Four bishops from one of the largest dioceses in the Church of England have issued a pastoral letter warning clergy against 'instrusive questioning' about sexual practices and saying it is 'unacceptable' to tell people sexual orientation can be changed by faith.
The letter from the Diocese of Oxford to 1,500 ministers is signed by the Bishops of Oxford, Dorchester, Buckingham and Reading.
It also announces a new chaplaincy team for LGBTI+ people, aimed at providing 'insights and advice to clergy and bishops about being church together'.
The letter refers to the call by the Archbishops of Canterbury and York for a 'radical new Christian inclusion in the Church founded in scripture, in reason, in tradition, in theology and the Christian faith as the Church of England has received it' and to the CofE's continuing conversations about the issue. However, it says, 'Whilst this work is going on, attitudes to LGBTI+ people in Church and society continue to change and evolve and other churches in the United Kingdom and the Anglican Communion engage in similar conversations.'
It continues: 'LGBTI+ Christians have always been, and remain, actively involved as clergy and laity in all areas of church life, and at all levels. How open and authentically themselves they may be in this is the issue at stake.' It says the CofE has 'continually failed our sisters and brothers in Christ'.
Debates about sexuality and gender, it says, should be conducted 'with attention to people's experiences and in a spirit of love, mutual care and respect'.
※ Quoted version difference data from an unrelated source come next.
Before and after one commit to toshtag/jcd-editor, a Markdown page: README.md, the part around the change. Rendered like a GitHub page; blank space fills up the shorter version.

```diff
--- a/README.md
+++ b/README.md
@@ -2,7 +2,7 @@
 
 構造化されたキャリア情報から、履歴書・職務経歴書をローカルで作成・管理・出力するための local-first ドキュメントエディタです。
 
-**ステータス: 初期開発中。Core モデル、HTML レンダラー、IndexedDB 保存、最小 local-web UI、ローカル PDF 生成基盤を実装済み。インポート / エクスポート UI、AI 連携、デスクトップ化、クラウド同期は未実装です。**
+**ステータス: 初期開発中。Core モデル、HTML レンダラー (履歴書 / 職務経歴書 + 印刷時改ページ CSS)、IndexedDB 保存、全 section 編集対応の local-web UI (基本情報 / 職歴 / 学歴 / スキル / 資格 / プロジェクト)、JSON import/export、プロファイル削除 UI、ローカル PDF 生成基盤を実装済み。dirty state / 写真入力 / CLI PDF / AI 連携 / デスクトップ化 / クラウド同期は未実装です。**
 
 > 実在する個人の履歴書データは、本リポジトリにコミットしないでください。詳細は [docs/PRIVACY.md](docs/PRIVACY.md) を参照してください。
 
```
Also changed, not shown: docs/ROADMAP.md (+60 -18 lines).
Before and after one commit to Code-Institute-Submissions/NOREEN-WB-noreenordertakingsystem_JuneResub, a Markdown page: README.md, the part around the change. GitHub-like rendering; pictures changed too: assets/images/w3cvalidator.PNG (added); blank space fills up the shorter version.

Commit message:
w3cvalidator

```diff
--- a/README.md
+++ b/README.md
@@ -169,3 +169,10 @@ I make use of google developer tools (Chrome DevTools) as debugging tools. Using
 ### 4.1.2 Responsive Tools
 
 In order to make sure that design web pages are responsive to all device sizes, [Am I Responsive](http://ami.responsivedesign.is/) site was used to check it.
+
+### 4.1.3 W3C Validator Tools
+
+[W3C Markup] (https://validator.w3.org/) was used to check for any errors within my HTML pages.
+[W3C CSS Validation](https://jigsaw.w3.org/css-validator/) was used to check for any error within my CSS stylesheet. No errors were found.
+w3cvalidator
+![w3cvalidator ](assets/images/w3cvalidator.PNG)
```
It commends the five principles commended recently to the Diocese of Lichfield by Bishop Michael Ipgrave for 'welcoming and honouring LGBTI+ people'.
Priests should ensure thatLGBTI+ people 'know that there is a place at the table for them, it says; they should not tell people their orientation or gender identity could be changed by faith, or that 'homosexuality or gender difference is a sign of immaturity or a lack of faith', and they should not discourage LGBTI+ people from receiving the Lord's Suppoer.
The letter also affirms that LGBTI+ people are calls to roles of leadership in the Church. It acknowledges 'the great contribution that LGBTI+ Christians are making, and have made, to the Church in this diocese' and highlights 'the need for mission within the LGBTI+ community more broadly'.
The bishops acknowledge that there is no public authorised liturgy for marking same-sex marriages and that while clergy are encouraged to respond 'pastorally and sensitively' to requests. the House of Bishops Guidelines on Same Sex Marriage are clear that services of blessing should not be provided.
However, the letter says: 'This is, of course, one of the key areas under review in the Pastoral Advisory Group. Depending on the timetable of the national group's work, we may look to draw the fruits of our own conversations and reflections together in the short term for the benefit of this Diocese.'